* To do
If a line in the data below holds the word "append", copy it.

* Input
++++++++
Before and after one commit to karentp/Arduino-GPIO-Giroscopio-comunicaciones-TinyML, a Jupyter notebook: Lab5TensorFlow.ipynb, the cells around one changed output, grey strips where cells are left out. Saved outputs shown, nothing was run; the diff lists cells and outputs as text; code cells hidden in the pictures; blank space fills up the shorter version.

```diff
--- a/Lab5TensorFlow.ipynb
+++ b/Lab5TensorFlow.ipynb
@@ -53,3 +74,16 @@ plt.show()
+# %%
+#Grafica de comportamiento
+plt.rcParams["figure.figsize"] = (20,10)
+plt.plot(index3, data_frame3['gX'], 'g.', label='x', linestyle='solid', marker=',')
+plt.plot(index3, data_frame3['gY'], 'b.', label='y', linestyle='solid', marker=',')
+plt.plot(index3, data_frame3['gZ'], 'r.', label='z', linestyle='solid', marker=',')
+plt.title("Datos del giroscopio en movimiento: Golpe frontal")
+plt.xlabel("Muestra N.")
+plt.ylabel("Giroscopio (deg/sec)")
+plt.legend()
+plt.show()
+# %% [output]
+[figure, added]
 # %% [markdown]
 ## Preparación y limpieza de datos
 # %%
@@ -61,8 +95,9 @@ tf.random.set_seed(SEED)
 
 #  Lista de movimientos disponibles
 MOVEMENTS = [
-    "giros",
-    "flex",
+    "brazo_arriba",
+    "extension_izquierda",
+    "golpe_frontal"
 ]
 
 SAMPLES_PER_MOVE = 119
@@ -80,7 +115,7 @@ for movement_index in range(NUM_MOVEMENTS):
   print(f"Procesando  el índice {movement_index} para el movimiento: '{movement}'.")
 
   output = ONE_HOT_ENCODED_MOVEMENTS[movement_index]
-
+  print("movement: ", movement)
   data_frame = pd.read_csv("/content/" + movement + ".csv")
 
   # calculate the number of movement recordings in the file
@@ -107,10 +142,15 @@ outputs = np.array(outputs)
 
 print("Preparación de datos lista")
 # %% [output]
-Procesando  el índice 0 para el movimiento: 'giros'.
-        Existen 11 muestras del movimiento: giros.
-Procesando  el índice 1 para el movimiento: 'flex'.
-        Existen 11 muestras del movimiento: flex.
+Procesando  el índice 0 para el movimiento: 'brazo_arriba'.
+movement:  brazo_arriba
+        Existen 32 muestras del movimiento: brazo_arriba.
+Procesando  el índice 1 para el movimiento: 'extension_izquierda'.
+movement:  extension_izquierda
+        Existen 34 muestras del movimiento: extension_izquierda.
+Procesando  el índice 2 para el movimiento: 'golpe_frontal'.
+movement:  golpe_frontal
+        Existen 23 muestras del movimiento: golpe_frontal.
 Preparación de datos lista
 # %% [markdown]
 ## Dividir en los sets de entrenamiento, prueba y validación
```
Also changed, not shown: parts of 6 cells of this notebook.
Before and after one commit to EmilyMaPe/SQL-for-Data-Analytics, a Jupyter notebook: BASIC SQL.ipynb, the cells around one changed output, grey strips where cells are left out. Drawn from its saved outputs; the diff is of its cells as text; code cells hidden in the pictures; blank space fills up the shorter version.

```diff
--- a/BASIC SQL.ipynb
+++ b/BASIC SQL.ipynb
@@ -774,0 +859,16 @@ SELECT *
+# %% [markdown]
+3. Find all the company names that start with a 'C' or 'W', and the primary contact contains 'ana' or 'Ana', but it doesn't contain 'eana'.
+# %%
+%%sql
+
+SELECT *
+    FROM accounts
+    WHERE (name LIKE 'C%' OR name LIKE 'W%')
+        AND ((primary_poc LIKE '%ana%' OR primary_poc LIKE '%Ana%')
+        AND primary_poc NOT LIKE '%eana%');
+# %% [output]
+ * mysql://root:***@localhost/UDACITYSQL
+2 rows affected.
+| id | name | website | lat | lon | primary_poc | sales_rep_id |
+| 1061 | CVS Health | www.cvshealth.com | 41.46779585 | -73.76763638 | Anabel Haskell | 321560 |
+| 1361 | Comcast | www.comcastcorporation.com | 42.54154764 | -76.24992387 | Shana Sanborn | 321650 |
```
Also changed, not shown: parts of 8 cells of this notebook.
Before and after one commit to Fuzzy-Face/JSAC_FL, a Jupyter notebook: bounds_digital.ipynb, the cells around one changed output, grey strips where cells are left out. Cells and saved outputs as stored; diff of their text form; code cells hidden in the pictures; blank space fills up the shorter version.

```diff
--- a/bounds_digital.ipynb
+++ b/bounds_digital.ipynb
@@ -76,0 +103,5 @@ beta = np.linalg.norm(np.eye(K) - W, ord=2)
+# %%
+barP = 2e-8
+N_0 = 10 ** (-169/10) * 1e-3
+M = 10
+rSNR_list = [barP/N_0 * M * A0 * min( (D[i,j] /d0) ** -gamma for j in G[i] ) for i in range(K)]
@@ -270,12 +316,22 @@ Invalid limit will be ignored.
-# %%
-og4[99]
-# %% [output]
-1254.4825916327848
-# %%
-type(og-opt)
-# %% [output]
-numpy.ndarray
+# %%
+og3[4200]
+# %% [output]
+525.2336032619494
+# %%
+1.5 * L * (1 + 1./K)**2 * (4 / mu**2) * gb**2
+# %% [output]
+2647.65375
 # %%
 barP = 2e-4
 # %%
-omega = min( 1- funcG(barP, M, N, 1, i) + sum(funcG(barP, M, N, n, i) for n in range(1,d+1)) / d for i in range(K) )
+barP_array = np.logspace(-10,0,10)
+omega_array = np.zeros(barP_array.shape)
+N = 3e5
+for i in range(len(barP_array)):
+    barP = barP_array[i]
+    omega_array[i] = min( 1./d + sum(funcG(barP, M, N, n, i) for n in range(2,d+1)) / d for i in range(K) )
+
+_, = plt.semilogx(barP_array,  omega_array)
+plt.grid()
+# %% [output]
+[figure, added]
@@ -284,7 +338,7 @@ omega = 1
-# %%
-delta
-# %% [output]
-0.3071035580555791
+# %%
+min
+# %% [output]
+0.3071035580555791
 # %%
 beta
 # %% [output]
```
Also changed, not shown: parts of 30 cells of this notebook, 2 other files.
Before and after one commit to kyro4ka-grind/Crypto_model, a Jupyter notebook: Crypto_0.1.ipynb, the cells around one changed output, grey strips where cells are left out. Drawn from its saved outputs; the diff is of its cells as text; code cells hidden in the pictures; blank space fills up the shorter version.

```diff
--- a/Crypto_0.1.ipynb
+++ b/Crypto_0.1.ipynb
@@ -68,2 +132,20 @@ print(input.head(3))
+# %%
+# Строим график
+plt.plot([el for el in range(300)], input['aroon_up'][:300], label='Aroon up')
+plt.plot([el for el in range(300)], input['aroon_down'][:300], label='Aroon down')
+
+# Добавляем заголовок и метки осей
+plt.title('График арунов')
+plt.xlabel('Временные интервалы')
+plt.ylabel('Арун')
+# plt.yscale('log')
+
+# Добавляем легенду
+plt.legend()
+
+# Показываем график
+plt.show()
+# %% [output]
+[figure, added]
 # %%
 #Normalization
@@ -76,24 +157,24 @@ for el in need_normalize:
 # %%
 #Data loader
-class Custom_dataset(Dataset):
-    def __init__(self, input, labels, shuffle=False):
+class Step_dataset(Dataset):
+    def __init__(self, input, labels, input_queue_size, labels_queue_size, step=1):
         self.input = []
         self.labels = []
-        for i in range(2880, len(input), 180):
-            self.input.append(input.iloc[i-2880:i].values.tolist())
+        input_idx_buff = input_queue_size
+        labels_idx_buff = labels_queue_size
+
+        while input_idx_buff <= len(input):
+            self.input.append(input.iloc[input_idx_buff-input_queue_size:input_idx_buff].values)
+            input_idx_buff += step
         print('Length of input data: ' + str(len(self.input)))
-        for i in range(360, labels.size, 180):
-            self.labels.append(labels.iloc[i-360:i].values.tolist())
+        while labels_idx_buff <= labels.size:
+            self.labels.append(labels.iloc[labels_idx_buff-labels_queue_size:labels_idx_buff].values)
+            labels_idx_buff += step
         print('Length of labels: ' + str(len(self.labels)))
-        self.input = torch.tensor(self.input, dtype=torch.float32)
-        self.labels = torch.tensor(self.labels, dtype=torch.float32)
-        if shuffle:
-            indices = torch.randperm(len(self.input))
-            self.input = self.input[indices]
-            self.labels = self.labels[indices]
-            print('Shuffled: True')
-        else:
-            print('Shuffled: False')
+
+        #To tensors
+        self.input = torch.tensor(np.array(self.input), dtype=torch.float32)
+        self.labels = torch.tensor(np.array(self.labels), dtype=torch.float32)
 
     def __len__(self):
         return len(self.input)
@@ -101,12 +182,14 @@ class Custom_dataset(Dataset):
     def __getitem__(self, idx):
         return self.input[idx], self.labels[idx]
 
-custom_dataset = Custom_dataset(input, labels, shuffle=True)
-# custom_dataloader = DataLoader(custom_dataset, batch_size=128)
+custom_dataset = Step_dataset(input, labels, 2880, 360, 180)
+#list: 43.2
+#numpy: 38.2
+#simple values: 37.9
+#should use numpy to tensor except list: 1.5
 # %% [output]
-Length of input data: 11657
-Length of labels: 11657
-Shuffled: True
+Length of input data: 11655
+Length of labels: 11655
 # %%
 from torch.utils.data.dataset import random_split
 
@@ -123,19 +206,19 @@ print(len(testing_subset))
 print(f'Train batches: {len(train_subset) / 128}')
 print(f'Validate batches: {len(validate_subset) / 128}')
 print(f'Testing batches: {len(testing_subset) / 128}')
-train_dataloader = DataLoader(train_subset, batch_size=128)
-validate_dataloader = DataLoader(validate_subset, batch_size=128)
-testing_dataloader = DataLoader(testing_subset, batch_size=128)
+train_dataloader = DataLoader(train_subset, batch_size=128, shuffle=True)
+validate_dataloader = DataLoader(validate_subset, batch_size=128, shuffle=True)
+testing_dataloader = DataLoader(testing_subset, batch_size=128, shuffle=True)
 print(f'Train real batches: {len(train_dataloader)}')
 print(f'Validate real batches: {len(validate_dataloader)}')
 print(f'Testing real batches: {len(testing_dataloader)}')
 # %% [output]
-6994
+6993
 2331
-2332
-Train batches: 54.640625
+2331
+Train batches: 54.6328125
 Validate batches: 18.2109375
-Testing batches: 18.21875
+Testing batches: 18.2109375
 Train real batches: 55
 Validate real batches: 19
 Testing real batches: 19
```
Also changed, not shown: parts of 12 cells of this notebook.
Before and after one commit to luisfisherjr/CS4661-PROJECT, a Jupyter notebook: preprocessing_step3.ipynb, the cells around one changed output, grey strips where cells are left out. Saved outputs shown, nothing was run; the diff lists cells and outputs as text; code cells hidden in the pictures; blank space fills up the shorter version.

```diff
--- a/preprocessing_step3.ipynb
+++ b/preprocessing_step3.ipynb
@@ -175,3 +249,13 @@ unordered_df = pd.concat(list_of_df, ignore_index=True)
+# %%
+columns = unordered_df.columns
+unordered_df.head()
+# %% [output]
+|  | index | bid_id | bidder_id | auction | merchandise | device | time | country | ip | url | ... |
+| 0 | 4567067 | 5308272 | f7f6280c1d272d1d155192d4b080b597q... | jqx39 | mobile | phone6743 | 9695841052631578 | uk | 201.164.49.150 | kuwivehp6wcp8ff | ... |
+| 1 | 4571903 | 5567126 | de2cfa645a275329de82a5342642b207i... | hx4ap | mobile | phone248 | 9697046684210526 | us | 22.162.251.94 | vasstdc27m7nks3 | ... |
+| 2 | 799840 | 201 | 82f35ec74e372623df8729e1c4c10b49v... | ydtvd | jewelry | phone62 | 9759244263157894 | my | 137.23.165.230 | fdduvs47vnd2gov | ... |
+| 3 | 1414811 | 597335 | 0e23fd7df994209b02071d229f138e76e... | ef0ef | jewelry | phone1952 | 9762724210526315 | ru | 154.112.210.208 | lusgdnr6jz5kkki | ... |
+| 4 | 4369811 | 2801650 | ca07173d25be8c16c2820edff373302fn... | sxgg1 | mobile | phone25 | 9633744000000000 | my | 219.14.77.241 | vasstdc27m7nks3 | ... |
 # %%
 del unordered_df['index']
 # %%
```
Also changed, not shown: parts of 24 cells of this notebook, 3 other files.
++++++++
* Written answer
-            self.input.append(input.iloc[i-2880:i].values.tolist())
+            self.input.append(input.iloc[input_idx_buff-input_queue_size:input_idx_buff].values)
-            self.labels.append(labels.iloc[i-360:i].values.tolist())
+            self.labels.append(labels.iloc[labels_idx_buff-labels_queue_size:labels_idx_buff].values)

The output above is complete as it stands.